_WHAT YOU NEED TO DO_:
Your answer must be a single number: the count of lines in the records below that include the string "Year".

_SUPPLIED INFORMATION_:
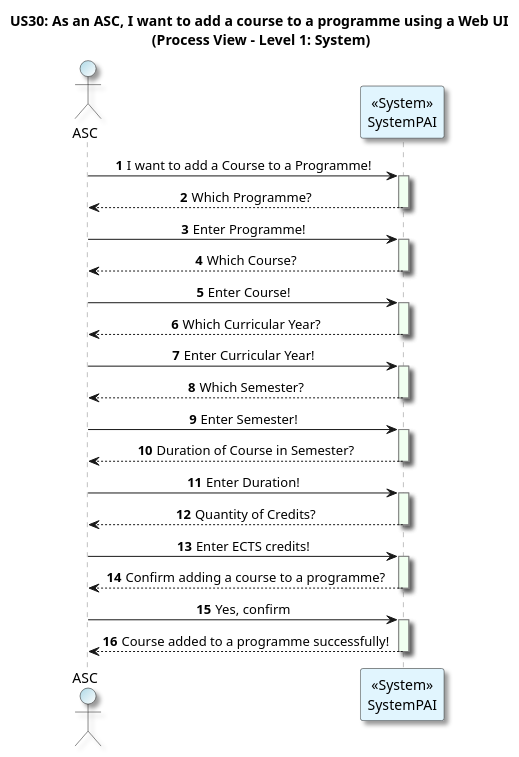
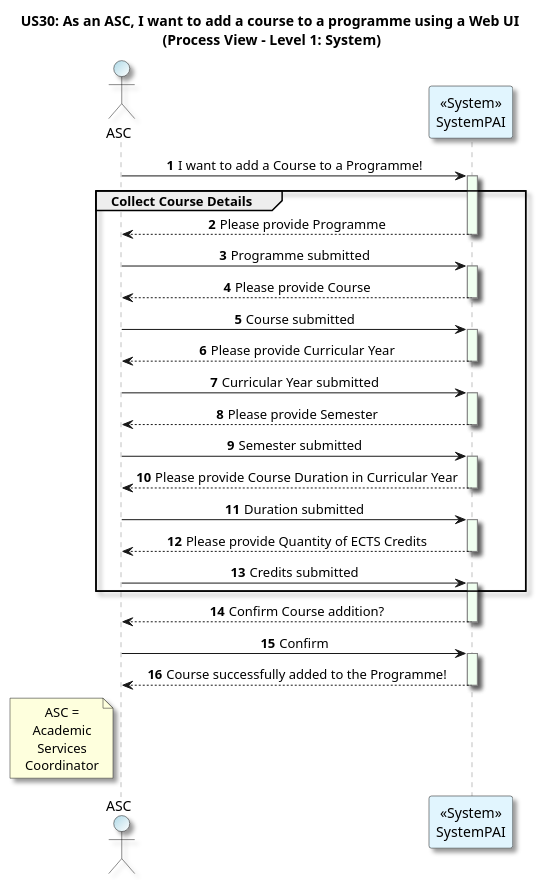
The diagram in docs/US30/Sprint_7/ProcessView/AddCourseToAProgramme_ProcessView_Level1.puml (GasparISEP/DevOps-PAI), drawn with PlantUML before and after one commit.

Commit message:
docs(addCourseToAProgramme): enhance and standardize user-system prompts and responses in Level 1 process view diagram for improved clarity and consistency (refs: #701, #705)

```diff
--- a/docs/US30/Sprint_7/ProcessView/AddCourseToAProgramme_ProcessView_Level1.puml
+++ b/docs/US30/Sprint_7/ProcessView/AddCourseToAProgramme_ProcessView_Level1.puml
@@ -1,67 +1,76 @@
 @startuml
 title US30: As an ASC, I want to add a course to a programme using a Web UI\n (Process View - Level 1: System)
 skinparam {
   ActivityPadding 2
   ActivityMargin 2
   BoxPadding 2
 }
 skinparam sequence {
     LifeLineBorderColor Grey
     LifeLineBackgroundColor HoneyDew
 }
 skinparam defaultTextAlignment center
 skinparam shadowing true
 
 autonumber
 
 actor ASC as admin #LightBlue/White
 participant "<<System>>\nSystemPAI" as System #E1F5FE
 
 admin -> System: I want to add a Course to a Programme!
 activate System
 
-System --> admin: Which Programme?
+group Collect Course Details
+System --> admin: Please provide Programme
 deactivate System #teal
 
-admin -> System: Enter Programme!
+admin -> System: Programme submitted
 activate System
 
-System --> admin: Which Course?
+System --> admin: Please provide Course
 deactivate System
 
-admin -> System: Enter Course!
+admin -> System: Course submitted
 activate System
 
-System --> admin: Which Curricular Year?
+System --> admin: Please provide Curricular Year
 deactivate System
 
-admin -> System: Enter Curricular Year!
+admin -> System: Curricular Year submitted
 activate System
 
-System --> admin: Which Semester?
+System --> admin: Please provide Semester
 deactivate System
 
-admin -> System: Enter Semester!
+admin -> System: Semester submitted
 activate System
 
-System --> admin: Duration of Course in Semester?
+System --> admin: Please provide Course Duration in Curricular Year
 deactivate System
 
-admin -> System: Enter Duration!
+admin -> System: Duration submitted
 activate System
 
-System --> admin: Quantity of Credits?
+System --> admin: Please provide Quantity of ECTS Credits
 deactivate System
 
-admin -> System: Enter ECTS credits!
+admin -> System: Credits submitted
+activate System
+end
+
+System --> admin: Confirm Course addition?
+deactivate System
+
+admin -> System: Confirm
 activate System
 
-System --> admin: Confirm adding a course to a programme?
+System --> admin: Course successfully added to the Programme!
 deactivate System
 
-admin -> System: Yes, confirm
-activate System
-
-System --> admin: Course added to a programme successfully!
-deactivate System
+note left admin
+ASC =
+Academic
+Services
+Coordinator
+end note
 @enduml
```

_WRITTEN RESPONSE_:
5